- Study guide for prelim 1
- CMS has been set up for the course. See the link at the top of the page. We'll post your grades for PS1 there; PS2 will be submitted there as well.
- Problem set 2, Due Friday. (TeX, pset class file)
- Prelim I will be Wednesday, July 17
- Problem Set 1, Due Monday
- Quiz from Monday
- Textbook: "Algorithm Design" by Kleinberg and Tardos. It's required and also useful.

All readings are from the text unless otherwise indicated.

Topic | Date | Reading | Lecture |
---|---|---|---|

7/1 | §1.2 | introduction | |

Greedy algorithms | 7/2 | §1.1 | stable matching |

7/3 | §4.1, §4.2 | interval scheduling, minimizing lateness | |

7/4 | notes | no class (happy independence day!) | |

7/5 | §4.5 | minimum spanning trees | |

7/8 | — | Kruskal's algorithm | |

Divide and conquer | 7/9 | §5.1, §5.2 | mergesort, solving recurrences, master theorem |

7/10 | §5.5, §6.1, §6.2 | large integer multiplication | |

Dynamic programming | fibonacci, memoization, weighted interval scheduling | ||

7/11 | §6.6 | sequence alignment | |

7/12 | §6.8 | Bellman-Ford | |

Flow | 7/15 | browse chapter 7 | network flow, a cornucopia of problems |

7/16 | review | ||

7/17 | prelim I | ||

7/18 | §7.1 | Ford-Fulkerson | |

7/19 | §7.2 | max-flow min-cut theorem | |

7/22 | §7.3 | delta-scaling, circulation | |

7/23 | §7.7 | circulation with lower bounds | |

NP completeness | §8.1 | polynomial time reductions | |

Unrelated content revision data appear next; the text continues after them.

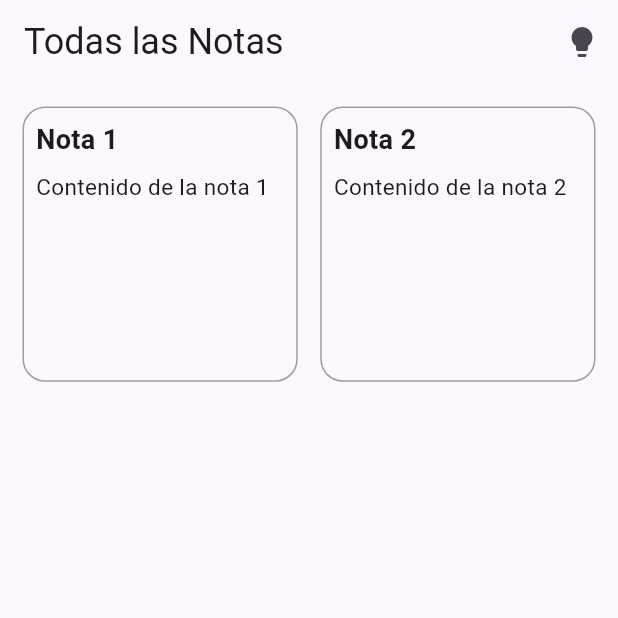
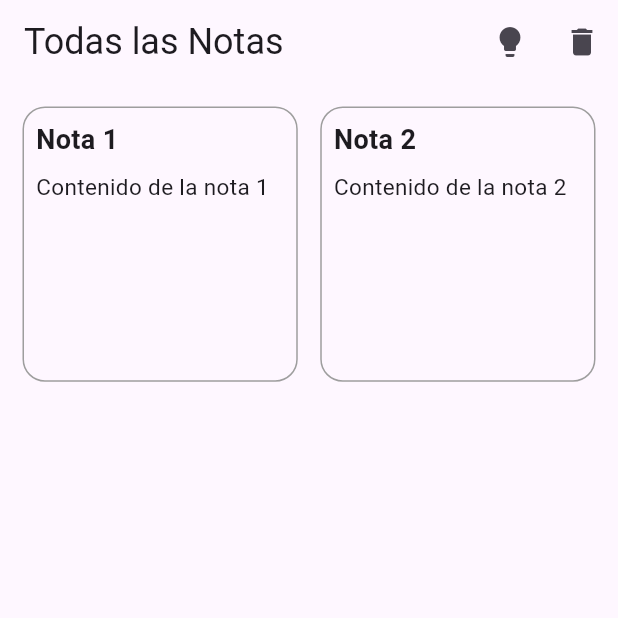
Before and after one commit to Rociotorrano/notas, a Flutter app: the screen it shows after launch, on a phone screen of 412 x 824 dp, the top half of it. Run offline on Flutter 3.47's test engine with Material 3 defaults, Android fonts, the phone set to English and light mode, and no system bars.

Commit message:
listo todo

```diff
--- a/lib/notes_list_screen.dart
+++ b/lib/notes_list_screen.dart
@@ -12,6 +12,8 @@ class _NotesListScreenState extends State<NotesListScreen> {
     Note(title: 'Nota 1', content: 'Contenido de la nota 1'),
     Note(title: 'Nota 2', content: 'Contenido de la nota 2'),
   ];
+  Set<int> selectedNotes = {};
+  bool _modoSeleccion = false;
 
   ThemeMode _themeMode = ThemeMode.light; // Modo claro por defecto
   void _toggleTheme() {
@@ -39,6 +41,23 @@ class _NotesListScreenState extends State<NotesListScreen> {
               icon: Icon(Icons.lightbulb),
               onPressed: _toggleTheme,
             ),
+            IconButton(
+              icon: Icon(Icons.delete),
+              onPressed: () {
+                setState(() {
+                  // Activa o desactiva el modo de selección al tocar el botón de eliminar
+                  _modoSeleccion = !_modoSeleccion;
+                  if (!_modoSeleccion) {
+                    // Elimina las notas seleccionadas cuando se desactiva el modo de selección
+                    for (var index in selectedNotes.toList()) {
+                      notes.removeAt(index);
+                    }
+                    // Limpia el conjunto de notas seleccionadas
+                    selectedNotes.clear();
+                  }
+                });
+              },
+            ),
           ],
         ),
         body: SingleChildScrollView(
@@ -54,8 +73,20 @@ class _NotesListScreenState extends State<NotesListScreen> {
               ),
               itemCount: notes.length,
               itemBuilder: (context, index) {
-                return GestureDetector(
+                return Stack(
+                  children: [
+                    GestureDetector(
                       onTap: () {
+                        if (_modoSeleccion) {
+                          setState(() {
+                            if (selectedNotes.contains(index)) {
+                              selectedNotes.remove(index);
+                            } else {
+                              selectedNotes.add(index);
+                            }
+                          });
+                        } else {
+                          // Si no está en modo selección, abre la pantalla de detalles de la nota
                           Navigator.push(
                             context,
                             MaterialPageRoute(
@@ -71,11 +102,18 @@ class _NotesListScreenState extends State<NotesListScreen> {
                               });
                             }
                           });
+                        }
                       },
                       child: Container(
+                        width: double
+                            .infinity, // Ajuste para que los contenedores sean más anchos
                         decoration: BoxDecoration(
                           border: Border.all(color: Colors.grey),
                           borderRadius: BorderRadius.circular(15.0),
+                          color: selectedNotes.contains(index)
+                              ? Colors.blue.withOpacity(
+                                  0.5) // Color de fondo cuando está seleccionado
+                              : null,
                         ),
                         child: Padding(
                           padding: EdgeInsets.all(8.0),
@@ -85,7 +123,8 @@ class _NotesListScreenState extends State<NotesListScreen> {
                               Text(
                                 notes[index].title,
                                 style: TextStyle(
-                                fontWeight: FontWeight.bold, fontSize: 18.0),
+                                    fontWeight: FontWeight.bold,
+                                    fontSize: 18.0),
                               ),
                               SizedBox(height: 8.0),
                               Text(notes[index].content,
@@ -98,6 +137,42 @@ class _NotesListScreenState extends State<NotesListScreen> {
                           ),
                         ),
                       ),
+                    ),
+                    if (_modoSeleccion)
+                      Positioned(
+                        top: 8.0,
+                        right: 8.0,
+                        child: GestureDetector(
+                          onTap: () {
+                            setState(() {
+                              if (selectedNotes.contains(index)) {
+                                selectedNotes.remove(index);
+                              } else {
+                                selectedNotes.add(index);
+                              }
+                            });
+                          },
+                          child: Container(
+                            decoration: BoxDecoration(
+                              shape: BoxShape.circle,
+                              color: selectedNotes.contains(index)
+                                  ? Colors.red
+                                  : Colors.grey.withOpacity(0.5),
+                            ),
+                            width: 20,
+                            height: 20,
+                            alignment: Alignment.center,
+                            child: selectedNotes.contains(index)
+                                ? Icon(
+                                    Icons.check,
+                                    color: Colors.white,
+                                    size: 15,
+                                  )
+                                : null,
+                          ),
+                        ),
+                      ),
+                  ],
                 );
               },
             ),
```
Lines whose indentation alone changed are shown as unchanged.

7/24 | §8.3, § 8.4 | definitions of P, NP, NP-hard, NP-complete, | |

§8.2 | vertex cover and independent set | ||

7/25 | §8.2 | fun with SAT | |

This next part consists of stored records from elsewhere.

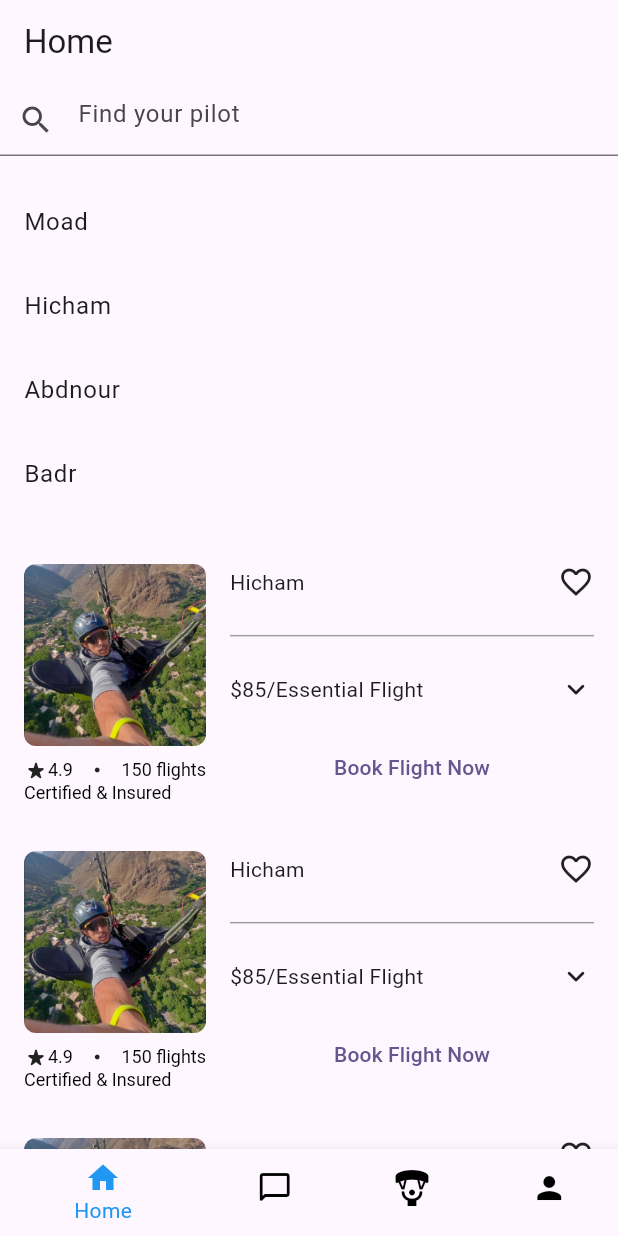
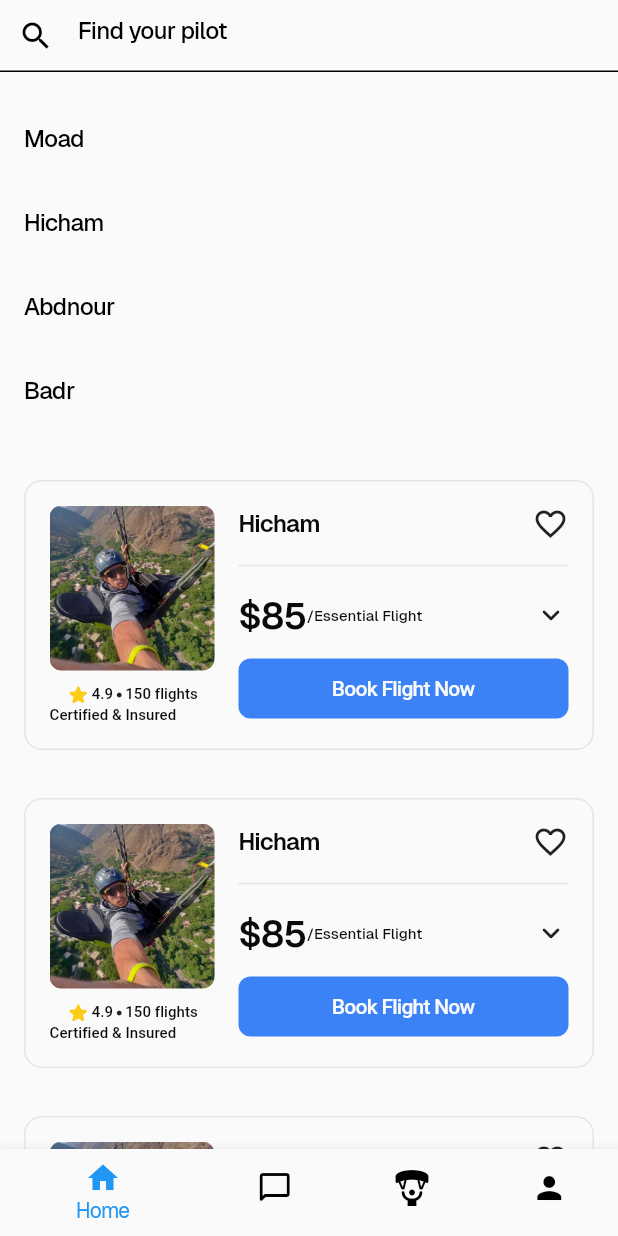
Before and after one commit to friendly-yahya/Atlas-paragliding, a Flutter app: the screen it shows after launch, on a phone screen of 412 x 824 dp. Run offline on Flutter 3.47's test engine with Material 3 defaults, Android fonts, the light colour scheme and no system bars; our stand-ins replace firebase_core; accounts and stored records are empty.

Commit message:
Update card layout & style

```diff
--- a/lib/main.dart
+++ b/lib/main.dart
@@ -3,7 +3,6 @@ import 'package:flutter/material.dart';
 //import 'widgets/pilot_service_card.dart';
 import 'package:firebase_core/firebase_core.dart';
 import 'firebase_options.dart';
-// ignore: unused_import
 import 'theme/app_theme.dart';
 
 void main() async {
@@ -21,9 +20,7 @@ class MyApp extends StatelessWidget {
   Widget build(BuildContext context) {
     return MaterialApp(
       title: 'Atlas Paragliding',
-      theme: ThemeData(
-        colorScheme: ColorScheme.fromSeed(seedColor: Colors.deepPurple),
-      ),
+      theme: AppTheme.lightTheme,
       home: const MainScreen(),
     );
   }
--- a/lib/screens/home_screen.dart
+++ b/lib/screens/home_screen.dart
@@ -9,10 +9,9 @@ class HomeScreen extends StatelessWidget {
   @override
   Widget build(BuildContext context) {
     return Scaffold(
-      appBar: AppBar(
-        title: const Text('Home'),
-      ),
-      body: Column(
+
+      body: SafeArea(
+        child: Column(
           children: [
             const SearchListWidget(),
             const SizedBox(height: 16,),
@@ -25,6 +24,7 @@ class HomeScreen extends StatelessWidget {
               ),
             ),
           ],
+        ),
       )
     );
 
--- a/lib/theme/app_theme.dart
+++ b/lib/theme/app_theme.dart
@@ -12,6 +12,7 @@ class AppTheme {
   static const Color primaryColor = Color(0xFF3B82F6);
   static const Color successColor = Color(0xFF22C55E);
   static const Color errorColor = Color(0xFFEF4444);
+  static const Color starColor = Color(0xFFFACC15);
   //======================================
   //SPACING
   //======================================
@@ -89,7 +90,7 @@ class AppTheme {
     fontSize: 10,
     fontWeight: FontWeight.w500,
     color: textPrimary,
-    letterSpacing: -0.5,
+    letterSpacing: 0.05,
   );
   static const TextStyle paragraphMedium = TextStyle(
     fontSize: 16,
@@ -153,6 +154,7 @@ class AppTheme {
     );
     static ThemeData get lightTheme{
       return ThemeData(
+        fontFamily: 'Geist',
         primaryColor: primaryColor,
         scaffoldBackgroundColor: backgroundColor,
 
--- a/lib/widgets/pilot_service_card.dart
+++ b/lib/widgets/pilot_service_card.dart
@@ -1,3 +1,4 @@
+import 'package:atlas_paragliding/theme/app_theme.dart';
 import 'package:flutter/material.dart';
 import 'dart:math';
 class PilotServiceCard extends StatefulWidget {
@@ -12,8 +13,18 @@ class _PilotServiceCardState extends State<PilotServiceCard> {
   Widget build(BuildContext context) {
     return Padding(
           padding: EdgeInsets.all(16),
+
           child:
-            IntrinsicHeight(
+            Container(
+              decoration: BoxDecoration(
+                border:Border.all(
+                  color: AppTheme.strokeColor,
+                  width: 1
+                ),
+                borderRadius: BorderRadius.circular(AppTheme.rounded12)
+              ),
+              padding: EdgeInsets.all(16),
+              child: IntrinsicHeight(
                 child: Row(
                   mainAxisSize: MainAxisSize.min,
                   crossAxisAlignment: CrossAxisAlignment.stretch,
@@ -38,29 +49,35 @@ class _PilotServiceCardState extends State<PilotServiceCard> {
                           ),
                           SizedBox(height: 8,),
                           DefaultTextStyle(
-                          style: TextStyle(
-                            fontSize: 12,
-                            fontWeight: FontWeight.w400,
-                            color: Colors.black),
+                            style: AppTheme.micro,
                             child: Column(
                               children: [
 
                                 Row(
-                                mainAxisSize: MainAxisSize.max,
-                                mainAxisAlignment: MainAxisAlignment.spaceBetween,
+                                  mainAxisSize: MainAxisSize.min,
+                                  mainAxisAlignment: MainAxisAlignment.start,
                                   children: [
                                     Row(
-                                    mainAxisSize: MainAxisSize.max,
+                                      mainAxisSize: MainAxisSize.min,
+                                      mainAxisAlignment: MainAxisAlignment.start,
                                       children: [
-                                      Icon(Icons.star_rate_rounded,
-                                      size: 16,),
+                                        Icon(
+                                          Icons.star_rounded,
+                                          size: 16,
+                                          color: AppTheme.starColor,
+
+                                          ),
+
+                                        SizedBox(width:1 ,),
                                         Text('4.9')
                                       ],
                                     ),
+                                    SizedBox(width: 2,),
                                     Icon(
                                       Icons.circle,
                                       size: 4,
                                     ),
+                                    SizedBox(width: 2,),
                                     Row(
                                       children: [
                                         Text('150 flights')
@@ -91,31 +108,45 @@ class _PilotServiceCardState extends State<PilotServiceCard> {
                             mainAxisAlignment: MainAxisAlignment.spaceBetween,
                             //mainAxisSize: MainAxisSize.max,
                             children: [
-                            Text('Hicham'),
+                              Text(
+                                'Hicham',
+                                style: AppTheme.heading4,
+                                ),
                               Icon(Icons.favorite_border),
                             ],
 
                           ),
                           Divider(
-                          color: Colors.grey,
-                          thickness: 1,
 
                           ),
                           Row(
                             mainAxisAlignment: MainAxisAlignment.spaceBetween,
                             children: [
-                            Text('\$85/Essential Flight'),
+                              Row(
+                                children: [
+                                  Text(
+                                    '\$85',
+                                    style: AppTheme.heading2,
+                                  ),
+                                  Text(
+                                    '/Essential Flight',
+                                    style: AppTheme.micro,
+                                  )
+                                ],
+                              ),
                               Transform.rotate(
                                 angle: -pi / 2,
                                 child: Icon(Icons.chevron_left_rounded)),
                             ],
 
                           ),
+
                           TextButton(onPressed: (){
                             ScaffoldMessenger.of(context).showSnackBar(
                               SnackBar(content: Text('Ain\'t no party like a diddy party')),
                             );
                           },
+                          style: AppTheme.primaryButton,
                           child: Text('Book Flight Now'))
                         ],
                       ),
@@ -123,6 +154,7 @@ class _PilotServiceCardState extends State<PilotServiceCard> {
                   ],
                 ),
               ),
+            ),
         );
 
   }
```
Also changed, not shown: pubspec.yaml (+4 -34 lines), assets/fonts/Geist-VariableFont_wght.ttf (added). Lines whose indentation alone changed are shown as unchanged.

7/26 | §8.5 | Hamiltonian paths | |

7/29 | §8.1, §8.5 | traveling salesman problem, set cover | |

7/30 | §8.6, §8.7, §8.8 | 3-coloring, 3d matching, subset sum | |

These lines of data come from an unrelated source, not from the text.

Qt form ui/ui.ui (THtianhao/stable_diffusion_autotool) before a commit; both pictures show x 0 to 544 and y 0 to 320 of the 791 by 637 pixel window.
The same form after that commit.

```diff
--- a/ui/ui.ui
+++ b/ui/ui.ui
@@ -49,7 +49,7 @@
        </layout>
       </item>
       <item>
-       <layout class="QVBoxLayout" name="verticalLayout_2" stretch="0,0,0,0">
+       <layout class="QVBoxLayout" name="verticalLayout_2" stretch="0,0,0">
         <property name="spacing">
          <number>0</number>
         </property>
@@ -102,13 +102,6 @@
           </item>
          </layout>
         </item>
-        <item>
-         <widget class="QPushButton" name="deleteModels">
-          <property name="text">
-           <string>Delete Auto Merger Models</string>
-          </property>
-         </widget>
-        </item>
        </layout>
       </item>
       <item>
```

§8.10 | taxonomy of NP-complete problems | ||

Undecidability | 7/31 | notes, §1, §2 | Turing machines |

8/1 | notes, §5.2 | proving Cook-Levin, nondeterministic Turing machines | |

8/2 | notes, §3 | universal turing machines | |

8/5 | notes, §4.1–§4.4 | undecidability, the halting problem | |

8/6 | notes, §4.5 | Rice's theorem |

- Instructor: Michael George (Mike). mdgeorge@cs.cornell.edu
- TA: Christopher Yu. cy284

- Location: Upson 207
- Monday—Friday, 8:30—9:45
- July 1—August 9

- Location: Upson 4105A (inside of 4105)
- Monday—Friday, 10:00—11:00 or by appointment

- Location: Upson 360
- Time: Monday and Wednesday, 1:30—2:30

- Location: in class (Upson 207)
- Date: Wednesday, July 17

- Location: take home
- Date: distributed in class 8/2, due in class 8/5

- Location: in class (Upson 207)
- Date: August 9 (last day of class)

The course grade will be based on the homeworks (roughly 20%), the exams (roughly 20% prelim I, 20% prelim II, 25% final exam), and class participation (roughly 15%, including mini problem sets that I will give for discussion).

Academic integrity is important for two reasons. The first is that the course is designed to help you learn the material. If you don't do the work you won't learn the material. The second is that we grade you; this would be meaningless if the work we grade is not yours.

You are encouraged to work together to figure out solutions to the problem sets. However, the work you submit should be your own; copying others' papers is forbidden. My strategy is to write rough notes while working with others and then try to write up my submission without referencing them. This ensures both that I learn the material, and that I comply with the requirements of integrity.